**About this task**
Scan the entries below for lines holding "nuovo". Give the number of such lines alone.

Records excerpted from a collection
[Start of Attachment]

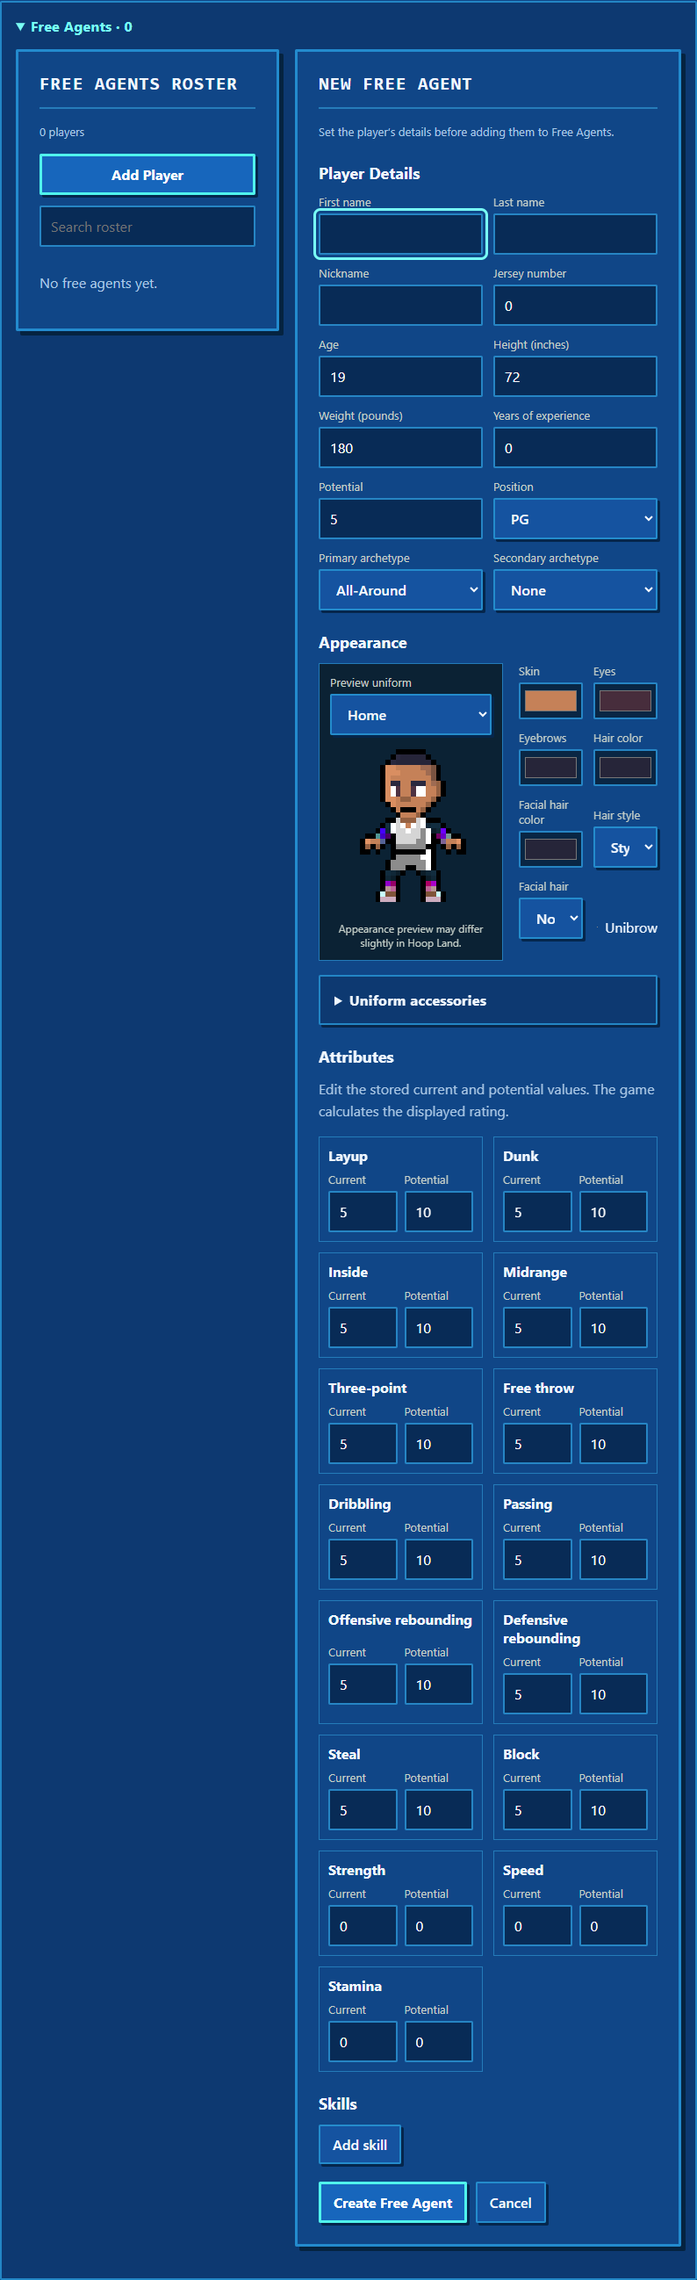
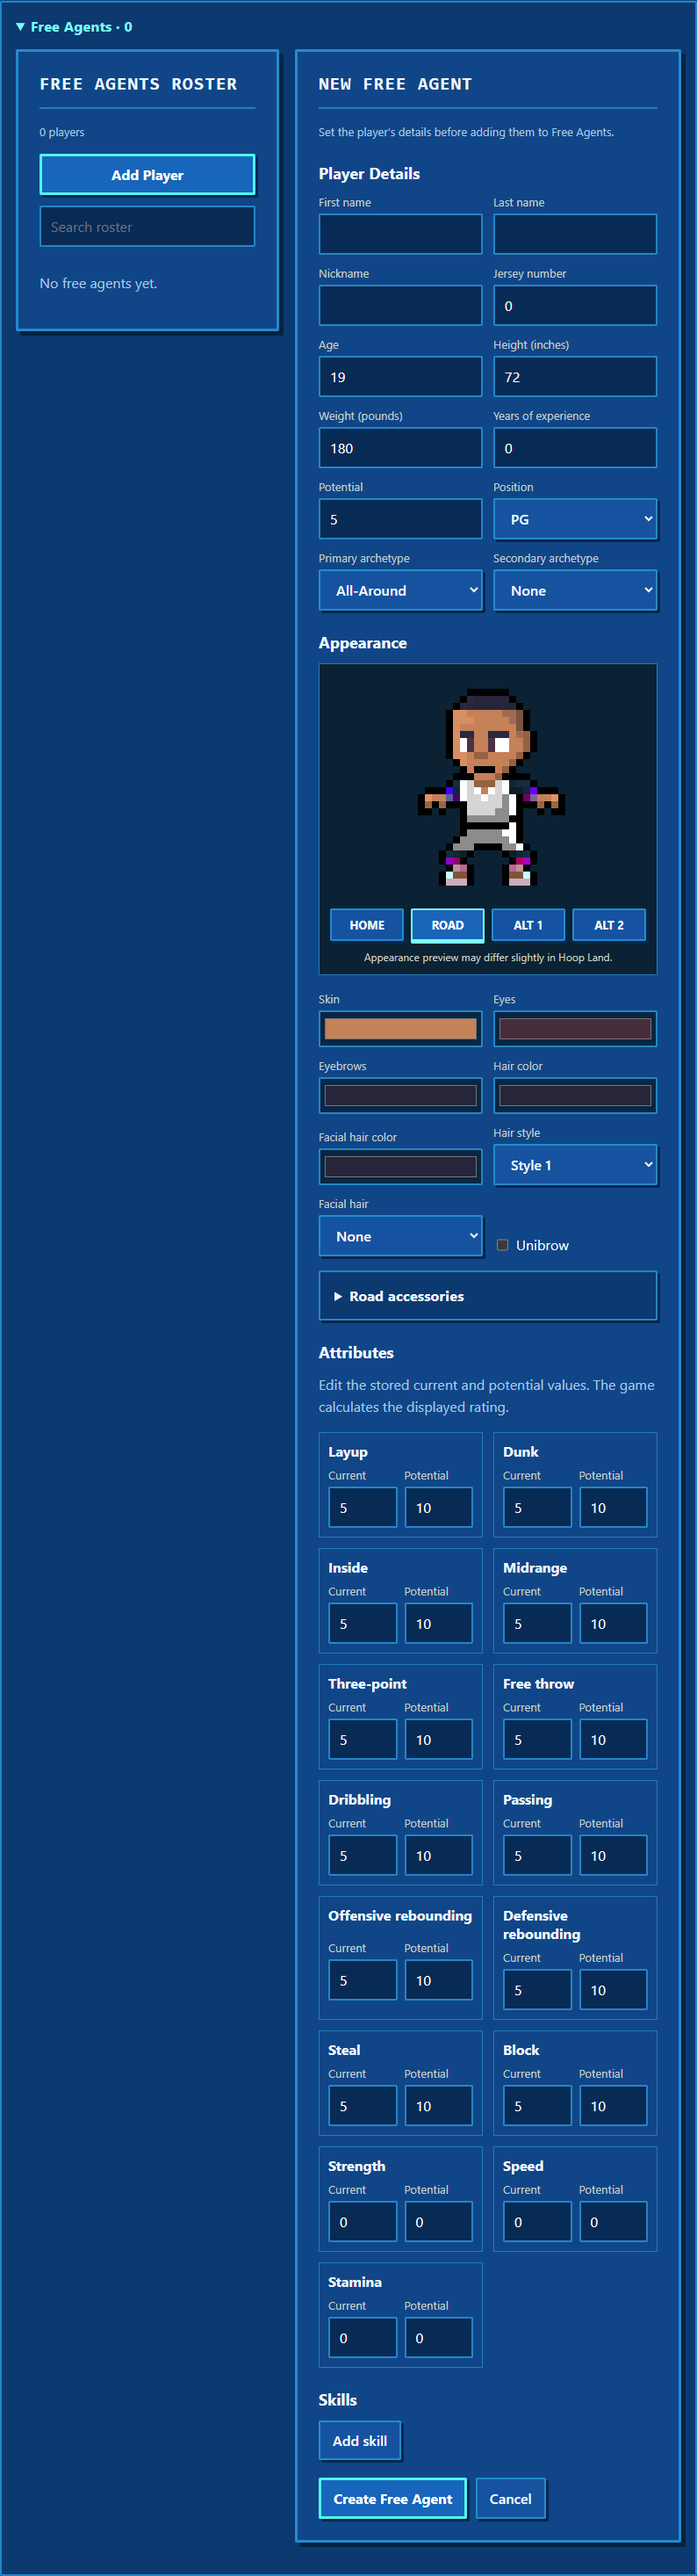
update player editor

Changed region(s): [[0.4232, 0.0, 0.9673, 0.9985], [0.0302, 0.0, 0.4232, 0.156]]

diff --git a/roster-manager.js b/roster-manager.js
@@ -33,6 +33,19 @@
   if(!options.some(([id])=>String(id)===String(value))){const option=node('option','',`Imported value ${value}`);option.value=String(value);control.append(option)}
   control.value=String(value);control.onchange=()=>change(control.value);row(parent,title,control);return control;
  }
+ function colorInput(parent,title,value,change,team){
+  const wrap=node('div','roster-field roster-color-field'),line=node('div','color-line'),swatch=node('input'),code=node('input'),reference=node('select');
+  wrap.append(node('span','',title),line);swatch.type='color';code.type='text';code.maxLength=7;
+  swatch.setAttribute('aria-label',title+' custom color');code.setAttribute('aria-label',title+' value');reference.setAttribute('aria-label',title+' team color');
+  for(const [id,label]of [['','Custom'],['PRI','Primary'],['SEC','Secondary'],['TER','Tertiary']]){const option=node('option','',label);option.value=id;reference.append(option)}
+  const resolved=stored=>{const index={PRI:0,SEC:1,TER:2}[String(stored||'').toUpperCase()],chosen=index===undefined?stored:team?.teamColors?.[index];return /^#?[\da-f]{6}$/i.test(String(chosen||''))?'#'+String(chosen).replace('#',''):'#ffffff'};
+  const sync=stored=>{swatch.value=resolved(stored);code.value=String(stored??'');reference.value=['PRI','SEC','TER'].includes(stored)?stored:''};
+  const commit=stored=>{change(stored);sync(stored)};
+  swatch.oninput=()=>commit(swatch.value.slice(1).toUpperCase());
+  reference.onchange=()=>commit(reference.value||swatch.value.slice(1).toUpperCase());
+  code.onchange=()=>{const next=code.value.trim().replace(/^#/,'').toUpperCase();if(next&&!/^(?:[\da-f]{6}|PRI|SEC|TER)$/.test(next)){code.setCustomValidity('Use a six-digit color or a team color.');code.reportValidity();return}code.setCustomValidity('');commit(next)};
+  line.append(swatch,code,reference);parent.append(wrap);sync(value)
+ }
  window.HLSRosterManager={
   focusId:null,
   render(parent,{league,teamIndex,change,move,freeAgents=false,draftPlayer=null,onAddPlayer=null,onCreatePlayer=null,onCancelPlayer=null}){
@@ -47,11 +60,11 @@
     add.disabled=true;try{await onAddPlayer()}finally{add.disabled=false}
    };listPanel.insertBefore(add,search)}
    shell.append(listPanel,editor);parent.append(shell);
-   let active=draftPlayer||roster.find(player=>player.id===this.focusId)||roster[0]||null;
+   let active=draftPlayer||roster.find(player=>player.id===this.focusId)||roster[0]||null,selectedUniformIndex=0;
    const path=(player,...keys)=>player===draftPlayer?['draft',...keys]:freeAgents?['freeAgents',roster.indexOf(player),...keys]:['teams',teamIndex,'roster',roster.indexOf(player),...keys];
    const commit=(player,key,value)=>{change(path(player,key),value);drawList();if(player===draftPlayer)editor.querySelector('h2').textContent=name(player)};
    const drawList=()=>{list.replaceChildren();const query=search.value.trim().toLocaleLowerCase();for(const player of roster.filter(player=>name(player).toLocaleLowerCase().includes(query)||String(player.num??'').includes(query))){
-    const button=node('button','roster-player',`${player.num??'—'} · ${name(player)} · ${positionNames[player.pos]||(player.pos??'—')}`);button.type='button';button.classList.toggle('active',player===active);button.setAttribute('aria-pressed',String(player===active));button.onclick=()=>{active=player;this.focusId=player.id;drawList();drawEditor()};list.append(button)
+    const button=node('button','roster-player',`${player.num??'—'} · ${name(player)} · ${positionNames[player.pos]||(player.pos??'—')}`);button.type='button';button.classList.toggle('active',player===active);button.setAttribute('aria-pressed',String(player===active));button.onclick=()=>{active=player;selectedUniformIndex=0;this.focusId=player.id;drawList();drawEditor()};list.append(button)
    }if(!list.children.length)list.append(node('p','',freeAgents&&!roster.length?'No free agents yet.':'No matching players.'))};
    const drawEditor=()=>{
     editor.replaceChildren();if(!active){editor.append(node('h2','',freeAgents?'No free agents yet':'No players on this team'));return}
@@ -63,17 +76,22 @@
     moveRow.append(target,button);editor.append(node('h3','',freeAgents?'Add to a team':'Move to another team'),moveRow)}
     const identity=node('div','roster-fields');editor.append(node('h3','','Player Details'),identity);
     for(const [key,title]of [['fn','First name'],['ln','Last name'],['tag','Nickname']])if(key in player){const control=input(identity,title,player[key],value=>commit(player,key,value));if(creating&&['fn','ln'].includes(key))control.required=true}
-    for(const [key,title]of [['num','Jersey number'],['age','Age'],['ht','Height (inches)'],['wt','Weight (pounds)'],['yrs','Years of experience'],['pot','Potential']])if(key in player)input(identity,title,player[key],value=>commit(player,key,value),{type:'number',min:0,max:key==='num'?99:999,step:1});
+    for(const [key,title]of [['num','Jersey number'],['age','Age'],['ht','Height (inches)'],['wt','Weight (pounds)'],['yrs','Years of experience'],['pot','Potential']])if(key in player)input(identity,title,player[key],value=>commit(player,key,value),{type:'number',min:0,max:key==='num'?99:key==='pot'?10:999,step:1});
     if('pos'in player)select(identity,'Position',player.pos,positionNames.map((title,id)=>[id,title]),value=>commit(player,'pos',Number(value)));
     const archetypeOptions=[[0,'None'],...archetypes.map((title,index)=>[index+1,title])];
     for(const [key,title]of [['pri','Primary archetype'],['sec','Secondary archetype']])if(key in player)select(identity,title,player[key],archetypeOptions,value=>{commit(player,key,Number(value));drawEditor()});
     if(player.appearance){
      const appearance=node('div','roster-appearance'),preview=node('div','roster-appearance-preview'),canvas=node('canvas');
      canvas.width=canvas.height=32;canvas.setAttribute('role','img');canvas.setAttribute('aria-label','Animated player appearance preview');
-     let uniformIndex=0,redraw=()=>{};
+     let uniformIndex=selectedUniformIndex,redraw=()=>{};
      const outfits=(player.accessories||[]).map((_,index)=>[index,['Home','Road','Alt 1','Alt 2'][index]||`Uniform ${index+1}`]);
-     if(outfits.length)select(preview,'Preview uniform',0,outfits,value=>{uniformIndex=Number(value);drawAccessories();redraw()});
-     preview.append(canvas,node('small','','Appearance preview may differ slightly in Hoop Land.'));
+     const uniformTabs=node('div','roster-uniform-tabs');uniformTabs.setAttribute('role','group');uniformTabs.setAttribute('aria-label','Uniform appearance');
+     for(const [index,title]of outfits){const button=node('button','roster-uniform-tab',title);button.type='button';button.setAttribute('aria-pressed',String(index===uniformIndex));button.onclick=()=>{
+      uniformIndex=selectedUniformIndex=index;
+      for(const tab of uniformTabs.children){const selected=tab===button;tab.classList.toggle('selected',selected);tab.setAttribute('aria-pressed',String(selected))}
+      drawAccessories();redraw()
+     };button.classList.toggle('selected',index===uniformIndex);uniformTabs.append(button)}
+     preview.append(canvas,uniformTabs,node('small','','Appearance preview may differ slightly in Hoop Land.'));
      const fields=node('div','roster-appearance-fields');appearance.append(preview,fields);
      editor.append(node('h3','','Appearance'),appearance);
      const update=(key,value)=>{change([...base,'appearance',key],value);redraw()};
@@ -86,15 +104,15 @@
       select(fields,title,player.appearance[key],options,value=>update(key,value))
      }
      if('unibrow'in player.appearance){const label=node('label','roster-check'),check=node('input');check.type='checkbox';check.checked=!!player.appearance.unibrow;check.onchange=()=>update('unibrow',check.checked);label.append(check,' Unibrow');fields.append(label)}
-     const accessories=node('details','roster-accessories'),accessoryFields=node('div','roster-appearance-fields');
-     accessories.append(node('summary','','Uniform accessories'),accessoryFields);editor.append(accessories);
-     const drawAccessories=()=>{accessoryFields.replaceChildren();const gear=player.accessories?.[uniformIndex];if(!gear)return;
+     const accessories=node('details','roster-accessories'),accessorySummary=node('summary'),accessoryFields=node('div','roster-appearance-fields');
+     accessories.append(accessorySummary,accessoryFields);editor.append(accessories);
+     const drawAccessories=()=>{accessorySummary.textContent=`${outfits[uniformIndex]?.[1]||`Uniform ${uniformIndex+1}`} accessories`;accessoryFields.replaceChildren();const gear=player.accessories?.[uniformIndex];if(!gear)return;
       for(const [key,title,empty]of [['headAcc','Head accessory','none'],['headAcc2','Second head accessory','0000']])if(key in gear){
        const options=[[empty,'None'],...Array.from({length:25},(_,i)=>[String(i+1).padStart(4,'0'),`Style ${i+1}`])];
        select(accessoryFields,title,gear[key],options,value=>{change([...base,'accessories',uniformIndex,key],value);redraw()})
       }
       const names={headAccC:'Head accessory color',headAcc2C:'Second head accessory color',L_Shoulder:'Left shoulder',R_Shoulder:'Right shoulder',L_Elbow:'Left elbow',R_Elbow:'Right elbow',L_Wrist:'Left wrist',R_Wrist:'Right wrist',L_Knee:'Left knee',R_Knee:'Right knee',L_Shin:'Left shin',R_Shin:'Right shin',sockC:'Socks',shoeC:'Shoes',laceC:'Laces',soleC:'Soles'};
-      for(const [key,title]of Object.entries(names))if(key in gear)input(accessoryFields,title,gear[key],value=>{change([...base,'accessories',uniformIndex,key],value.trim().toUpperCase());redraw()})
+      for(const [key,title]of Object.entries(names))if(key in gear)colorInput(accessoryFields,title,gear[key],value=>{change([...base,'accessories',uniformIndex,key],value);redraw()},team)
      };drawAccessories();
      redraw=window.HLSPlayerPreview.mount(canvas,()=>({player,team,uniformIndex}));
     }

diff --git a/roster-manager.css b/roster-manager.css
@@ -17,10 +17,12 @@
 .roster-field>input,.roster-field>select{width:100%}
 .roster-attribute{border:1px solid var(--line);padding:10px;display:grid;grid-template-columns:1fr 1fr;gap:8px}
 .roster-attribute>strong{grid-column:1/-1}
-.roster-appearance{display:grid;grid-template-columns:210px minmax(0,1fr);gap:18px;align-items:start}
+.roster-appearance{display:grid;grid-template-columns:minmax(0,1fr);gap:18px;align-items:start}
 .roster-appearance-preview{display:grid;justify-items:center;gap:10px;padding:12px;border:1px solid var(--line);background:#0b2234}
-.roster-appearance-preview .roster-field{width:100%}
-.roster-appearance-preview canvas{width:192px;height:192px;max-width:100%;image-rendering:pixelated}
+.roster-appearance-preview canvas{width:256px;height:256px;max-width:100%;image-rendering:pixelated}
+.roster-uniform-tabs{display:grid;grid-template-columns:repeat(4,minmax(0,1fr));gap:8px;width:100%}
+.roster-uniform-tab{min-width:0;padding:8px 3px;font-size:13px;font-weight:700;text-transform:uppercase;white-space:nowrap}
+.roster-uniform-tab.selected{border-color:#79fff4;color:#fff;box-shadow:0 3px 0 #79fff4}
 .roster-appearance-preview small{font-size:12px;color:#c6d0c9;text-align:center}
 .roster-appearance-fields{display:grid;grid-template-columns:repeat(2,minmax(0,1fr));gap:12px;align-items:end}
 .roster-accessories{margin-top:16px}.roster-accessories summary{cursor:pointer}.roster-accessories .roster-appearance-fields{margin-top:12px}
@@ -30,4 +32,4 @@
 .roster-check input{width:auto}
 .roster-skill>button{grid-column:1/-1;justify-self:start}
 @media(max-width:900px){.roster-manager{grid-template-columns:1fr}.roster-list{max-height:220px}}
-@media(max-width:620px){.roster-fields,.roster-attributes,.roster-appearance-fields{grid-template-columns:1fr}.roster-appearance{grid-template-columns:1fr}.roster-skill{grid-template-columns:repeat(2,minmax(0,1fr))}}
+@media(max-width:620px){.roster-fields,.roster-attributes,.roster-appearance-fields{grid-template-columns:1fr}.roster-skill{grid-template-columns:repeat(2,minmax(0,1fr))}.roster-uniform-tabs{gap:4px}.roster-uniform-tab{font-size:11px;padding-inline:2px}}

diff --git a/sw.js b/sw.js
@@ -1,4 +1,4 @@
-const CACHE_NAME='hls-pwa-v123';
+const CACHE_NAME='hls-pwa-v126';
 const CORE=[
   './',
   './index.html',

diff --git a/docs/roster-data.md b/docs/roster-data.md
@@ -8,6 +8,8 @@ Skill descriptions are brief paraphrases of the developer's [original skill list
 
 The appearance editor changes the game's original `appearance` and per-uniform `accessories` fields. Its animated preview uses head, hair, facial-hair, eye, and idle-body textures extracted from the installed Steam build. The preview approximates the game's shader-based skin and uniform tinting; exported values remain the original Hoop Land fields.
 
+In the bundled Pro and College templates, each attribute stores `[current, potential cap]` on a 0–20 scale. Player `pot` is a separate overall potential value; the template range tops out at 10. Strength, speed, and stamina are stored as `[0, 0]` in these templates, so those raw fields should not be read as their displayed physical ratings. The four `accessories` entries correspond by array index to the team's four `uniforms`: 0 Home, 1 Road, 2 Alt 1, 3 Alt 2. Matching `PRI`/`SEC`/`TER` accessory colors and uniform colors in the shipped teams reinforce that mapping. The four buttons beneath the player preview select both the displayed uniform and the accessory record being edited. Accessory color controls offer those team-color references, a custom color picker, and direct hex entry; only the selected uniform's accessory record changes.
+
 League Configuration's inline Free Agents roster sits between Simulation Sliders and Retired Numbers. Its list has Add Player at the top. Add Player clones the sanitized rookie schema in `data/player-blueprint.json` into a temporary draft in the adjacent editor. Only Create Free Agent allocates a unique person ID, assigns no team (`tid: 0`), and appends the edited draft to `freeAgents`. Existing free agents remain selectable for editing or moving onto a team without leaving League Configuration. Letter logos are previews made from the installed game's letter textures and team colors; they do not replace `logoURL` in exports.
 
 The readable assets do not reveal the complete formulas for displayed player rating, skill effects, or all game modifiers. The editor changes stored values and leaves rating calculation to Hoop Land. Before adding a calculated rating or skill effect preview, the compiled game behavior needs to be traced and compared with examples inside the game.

[End of Attachment]
[Start of Attachment]

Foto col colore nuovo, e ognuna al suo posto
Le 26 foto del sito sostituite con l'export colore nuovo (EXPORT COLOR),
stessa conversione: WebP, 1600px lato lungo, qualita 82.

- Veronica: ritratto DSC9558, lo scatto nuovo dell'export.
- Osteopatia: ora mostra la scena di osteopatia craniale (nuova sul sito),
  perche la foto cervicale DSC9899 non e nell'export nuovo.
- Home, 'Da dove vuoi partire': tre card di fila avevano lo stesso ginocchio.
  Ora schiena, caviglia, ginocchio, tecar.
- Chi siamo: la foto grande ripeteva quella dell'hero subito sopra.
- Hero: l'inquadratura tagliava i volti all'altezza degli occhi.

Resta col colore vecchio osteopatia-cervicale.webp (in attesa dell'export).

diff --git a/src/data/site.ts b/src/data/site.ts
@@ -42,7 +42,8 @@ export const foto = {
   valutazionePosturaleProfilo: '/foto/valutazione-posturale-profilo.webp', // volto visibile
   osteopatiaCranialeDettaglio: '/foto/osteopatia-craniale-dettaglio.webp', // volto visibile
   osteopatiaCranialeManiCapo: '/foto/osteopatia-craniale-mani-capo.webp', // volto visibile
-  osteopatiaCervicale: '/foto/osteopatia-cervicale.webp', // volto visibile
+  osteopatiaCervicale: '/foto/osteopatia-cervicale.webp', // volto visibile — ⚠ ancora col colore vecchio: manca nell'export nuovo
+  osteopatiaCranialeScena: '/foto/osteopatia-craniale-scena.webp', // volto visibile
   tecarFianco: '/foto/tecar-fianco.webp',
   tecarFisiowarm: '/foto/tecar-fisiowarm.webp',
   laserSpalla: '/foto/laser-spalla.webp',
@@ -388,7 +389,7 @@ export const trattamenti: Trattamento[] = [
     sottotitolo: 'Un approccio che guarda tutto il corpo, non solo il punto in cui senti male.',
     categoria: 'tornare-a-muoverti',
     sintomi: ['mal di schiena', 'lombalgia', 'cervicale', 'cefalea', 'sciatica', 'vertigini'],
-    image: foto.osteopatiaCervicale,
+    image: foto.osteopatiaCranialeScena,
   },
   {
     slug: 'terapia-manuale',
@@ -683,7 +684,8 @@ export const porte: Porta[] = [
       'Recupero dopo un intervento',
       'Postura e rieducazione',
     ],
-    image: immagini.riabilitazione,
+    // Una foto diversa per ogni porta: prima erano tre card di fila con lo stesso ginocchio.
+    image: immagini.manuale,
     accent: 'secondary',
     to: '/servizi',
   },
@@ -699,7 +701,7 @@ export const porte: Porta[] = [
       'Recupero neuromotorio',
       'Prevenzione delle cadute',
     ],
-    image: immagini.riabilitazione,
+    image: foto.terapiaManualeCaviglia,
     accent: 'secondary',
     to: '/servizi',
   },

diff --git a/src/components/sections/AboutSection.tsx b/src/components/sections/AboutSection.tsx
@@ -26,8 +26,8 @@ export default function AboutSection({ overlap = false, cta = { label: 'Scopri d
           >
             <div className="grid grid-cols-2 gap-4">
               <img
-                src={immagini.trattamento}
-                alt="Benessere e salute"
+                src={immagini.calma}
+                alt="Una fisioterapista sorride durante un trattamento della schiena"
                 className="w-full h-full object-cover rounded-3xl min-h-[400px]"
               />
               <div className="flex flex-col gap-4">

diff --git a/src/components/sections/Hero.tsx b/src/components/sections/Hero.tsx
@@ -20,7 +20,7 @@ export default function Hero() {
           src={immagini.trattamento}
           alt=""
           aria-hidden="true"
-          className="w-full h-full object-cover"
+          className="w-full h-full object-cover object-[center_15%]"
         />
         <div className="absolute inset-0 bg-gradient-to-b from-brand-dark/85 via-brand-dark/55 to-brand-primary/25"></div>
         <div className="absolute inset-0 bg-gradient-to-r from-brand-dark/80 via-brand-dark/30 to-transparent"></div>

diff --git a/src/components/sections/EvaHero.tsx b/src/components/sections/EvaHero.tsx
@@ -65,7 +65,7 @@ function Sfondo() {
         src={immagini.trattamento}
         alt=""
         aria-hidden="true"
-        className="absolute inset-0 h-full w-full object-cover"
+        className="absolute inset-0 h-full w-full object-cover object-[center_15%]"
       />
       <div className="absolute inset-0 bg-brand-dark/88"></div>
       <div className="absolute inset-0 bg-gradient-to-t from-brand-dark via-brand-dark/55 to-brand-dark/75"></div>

[End of Attachment]

**Output**
5